My husband stepped out to see if it was true, and I went to the phone to dial 911. The fire department was on the way before I left the house.
You never want to see the home you owe 28 years of payments on with a “Condemned” sign on the front door. Neither do you want to walk up the stairs in the company of the fire marshal to see the night sky clearly through the hole in your roof, and have the confused fire marshal ask, “What room was this?” as you gaze in a charred mess that is piled with books and thigh-high in shingles and debris. It was amazing that I could look at him and say, simply, “My studio.”

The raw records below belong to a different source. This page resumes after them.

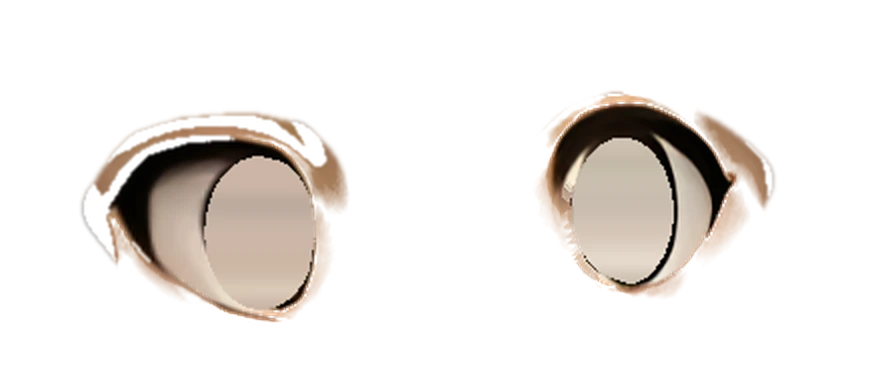
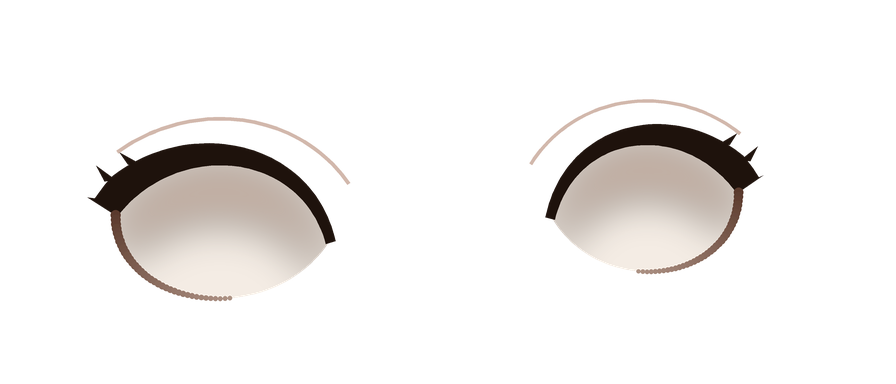
Her eyes repainted after the turnaround sheet: bigger rounder openings (decal + blink lids enlarged together), thick upper lash line thickening to the outer corner with a short wing and flicks, thin warm lower lid line on the outer two-thirds, soft lid shadow on the whites, faint crease; larger warm

Changed region(s): [[0.0625, 0.2812, 0.4062, 0.8438], [0.5938, 0.2188, 0.875, 0.7812]]

diff --git a/index.html b/index.html
@@ -5624,7 +5624,7 @@ const CharView = (() => {
       eyesF: [[-32.6, -14.1, -7.3, 3.4], [14.2, 33.4, -7.8, 3.6]], pe: 120, skin: '#d2a87f' },
     f: { K: 0.0023, xref: 730.4, rows: [[0.132, 0, -0.012, -0.012], [0.12, 0.058, 0.05, -0.078], [0.1, 0.085, 0.078, -0.106], [0.07, 0.1, 0.095, -0.12], [0.04, 0.106, 0.103, -0.125], [0.01, 0.106, 0.104, -0.124], [-0.015, 0.104, 0.1, -0.121], [-0.03, 0.101, 0.096, -0.117], [-0.045, 0.097, 0.097, -0.108], [-0.053, 0.094, 0.098, -0.096], [-0.065, 0.087, 0.099, -0.064], [-0.085, 0.077, 0.104, -0.028], [-0.1, 0.068, 0.1, -0.005], [-0.114, 0.055, 0.092, 0.02], [-0.127, 0.04, 0.087, 0.046], [-0.136, 0.029, 0.084, 0.064], [-0.142, 0.019, 0.082, 0.073], [-0.146, 0.009, 0.08, 0.077], [-0.148, 0, 0.079, 0.079]],
       nose: [[-0.022, 0], [-0.032, 0.002], [-0.043, 0.0045], [-0.053, 0.0095], [-0.061, 0.0165], [-0.066, 0.02], [-0.071, 0.0135], [-0.077, 0.004], [-0.082, 0]], lips: [-0.088, 0.0055], relief: { eye: [0.053, -0.028], ck: 0.8 }, ear: [-0.047, -0.052],
-      eyesF: [[-40.6, -16.5, -8.8, 11], [14.4, 35.5, -11.3, 7.6]], pe: 179.4, skin: '#d6a784' } };
+      eyesF: [[-42.1, -15.0, -10.0, 12.2], [13.1, 36.8, -12.4, 8.7]], pe: 179.4, skin: '#d6a784' } };
   // body skin (neck, hands, legs): the face atlas's median skin with the same tint, Lambert lighting and emissive lift as the projected head, so there is no tone step at the jaw
   // soft anime shading on skin: a gentle, wide gradient away from the key light (far cheek, under the chin), on top of the flat concept colour;
   // on the head it is masked off the front of the face (eyes, nose, mouth) except the underside of the jaw

diff --git a/src/char3d.js b/src/char3d.js
@@ -601,7 +601,7 @@ const CharView = (() => {
       eyesF: [[-32.6, -14.1, -7.3, 3.4], [14.2, 33.4, -7.8, 3.6]], pe: 120, skin: '#d2a87f' },
     f: { K: 0.0023, xref: 730.4, rows: [[0.132, 0, -0.012, -0.012], [0.12, 0.058, 0.05, -0.078], [0.1, 0.085, 0.078, -0.106], [0.07, 0.1, 0.095, -0.12], [0.04, 0.106, 0.103, -0.125], [0.01, 0.106, 0.104, -0.124], [-0.015, 0.104, 0.1, -0.121], [-0.03, 0.101, 0.096, -0.117], [-0.045, 0.097, 0.097, -0.108], [-0.053, 0.094, 0.098, -0.096], [-0.065, 0.087, 0.099, -0.064], [-0.085, 0.077, 0.104, -0.028], [-0.1, 0.068, 0.1, -0.005], [-0.114, 0.055, 0.092, 0.02], [-0.127, 0.04, 0.087, 0.046], [-0.136, 0.029, 0.084, 0.064], [-0.142, 0.019, 0.082, 0.073], [-0.146, 0.009, 0.08, 0.077], [-0.148, 0, 0.079, 0.079]],
       nose: [[-0.022, 0], [-0.032, 0.002], [-0.043, 0.0045], [-0.053, 0.0095], [-0.061, 0.0165], [-0.066, 0.02], [-0.071, 0.0135], [-0.077, 0.004], [-0.082, 0]], lips: [-0.088, 0.0055], relief: { eye: [0.053, -0.028], ck: 0.8 }, ear: [-0.047, -0.052],
-      eyesF: [[-40.6, -16.5, -8.8, 11], [14.4, 35.5, -11.3, 7.6]], pe: 179.4, skin: '#d6a784' } };
+      eyesF: [[-42.1, -15.0, -10.0, 12.2], [13.1, 36.8, -12.4, 8.7]], pe: 179.4, skin: '#d6a784' } };
   // body skin (neck, hands, legs): the face atlas's median skin with the same tint, Lambert lighting and emissive lift as the projected head, so there is no tone step at the jaw
   // soft anime shading on skin: a gentle, wide gradient away from the key light (far cheek, under the chin), on top of the flat concept colour;
   // on the head it is masked off the front of the face (eyes, nose, mouth) except the underside of the jaw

People told me how lucky I was that the house didn’t burn to the ground, how great it was that I could buy new clothes and furniture. One of my neighbors complained the next morning that she hoped I wouldn’t leave “that mess” –the contents of my studio that the fire fighters had thrown out the windows. I was mad at the gawkers who stood around, taking photos of my ruined house, of me, sweaty and dirty, picking up my art life on my front lawn. When I think about that time, I think of the art show promoter who refused to refund my booth space fee when I told him that I couldn’t participate in the show in two weeks because my studio burned. “No refunds,” he said, and I knew he didn’t believe my story.
In the dream, however, I remember the people who helped. The neighbor who let us stay in her house, adding our three cats to her six and her neice, nephew and their child–6 of us in her two-bedroom space. Of another neighbor who was going on vacation and insisted we use their place while they were gone. Of another artist who sent me a 20-pound box of art supplies so I could get started again. Of the insurance adjuster who arrived before 8 o’clock the next day and organized the repair.
Most of all, I remember the perfect stranger who ran over from his house and prevented ours from burning to the ground. I wanted to thank him in some way, but I wasn’t even sure where he lived. He left when the fire engines squealed to the curb. He saved lives on that day, as if he did it every day.
To thank him, I wrote a letter. “One of your neighbors saved lives. He did it without thought of reward. He left before we could thank him. All we know is that he lives on this street. I thought you’d want to know who lives among you, who your neighbor is.” I went on to describe how his fast, self-less actions had brought the fire department before the row-house fire spread to other roofs. How all the neighbors left their houses with pets and children, scared, but safe. I distributed the letter to every house on his street.
In my dream, I see the man and thank him. And every time I wake from that dream, I am grateful all over again.